Artificial Intelligence Laboratory
A vibrant research group at the University of Michigan Computer Science and Engineering Division that includes faculty, research scientists, graduate students, and postdoctoral fellows working in AI.
Welcome to the AI Lab
The Artificial Intelligence (AI) program at the University of Michigan comprises a multidisciplinary group of researchers conducting theoretical, experimental, and applied investigations of intelligent systems. Current projects include research in rational decision making, distributed systems of multiple agents, machine learning, reinforcement learning, cognitive modeling, game theory, natural language processing, machine perception, healthcare computing, and robotics.
Meet the people who make up the AI Lab >
Prospective graduate students
Research in the Artificial Intelligence laboratory tends to be highly interdisciplinary, building on ideas from computer science, linguistics, psychology, economics, biology, controls, statistics, and philosophy. In pursuing this approach, laboratory faculty and students work closely with colleagues throughout the University. This collaborative environment, coupled with our diverse perspectives, leads to a valuable interchange of ideas within and across research groups.
View our prospective student page on the CSE website >
Taking machine-learning models in health care from concept to bedside
The authors provide an overview of common challenges to implementing ML in a health-care setting, and describe the necessity of breaking down the silos in ML.
Year of growth, experiments for May Mobility
May Mobility intends to gradually acclimate the public to the experience of autonomous driving.
DARPA Award for more responsive AI that combines human and machine
The goal of Lasecki’s proposal is to create methods for making AI systems more robust and flexible.
How can machine learning impact healthcare?
Prof.
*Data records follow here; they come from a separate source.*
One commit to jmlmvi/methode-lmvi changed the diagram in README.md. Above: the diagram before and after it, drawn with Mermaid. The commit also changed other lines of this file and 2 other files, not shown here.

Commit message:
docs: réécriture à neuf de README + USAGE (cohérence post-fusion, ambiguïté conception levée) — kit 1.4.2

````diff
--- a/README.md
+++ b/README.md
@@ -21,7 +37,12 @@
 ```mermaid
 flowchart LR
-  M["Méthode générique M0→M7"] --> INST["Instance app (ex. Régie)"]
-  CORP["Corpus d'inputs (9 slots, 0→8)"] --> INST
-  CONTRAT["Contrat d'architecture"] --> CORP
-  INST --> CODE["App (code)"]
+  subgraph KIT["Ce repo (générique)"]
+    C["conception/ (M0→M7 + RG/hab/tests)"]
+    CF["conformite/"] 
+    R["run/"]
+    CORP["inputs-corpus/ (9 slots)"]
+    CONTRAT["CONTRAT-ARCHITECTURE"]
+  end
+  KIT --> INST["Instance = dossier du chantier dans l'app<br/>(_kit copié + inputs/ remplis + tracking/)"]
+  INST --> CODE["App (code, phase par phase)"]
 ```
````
Jenna Wiens uses machine learning to make sense of the immense amount of patient data generated by modern hospitals. This can help alleviate physician shortages, physician burnout, and the prevalence of medical errors.
Can we trust a robot?
Prof. Benjamin Kuipers discusses how advances in AI and robotics have raised concerns about the impact on our society of intelligent robots, unconstrained by morality or ethics.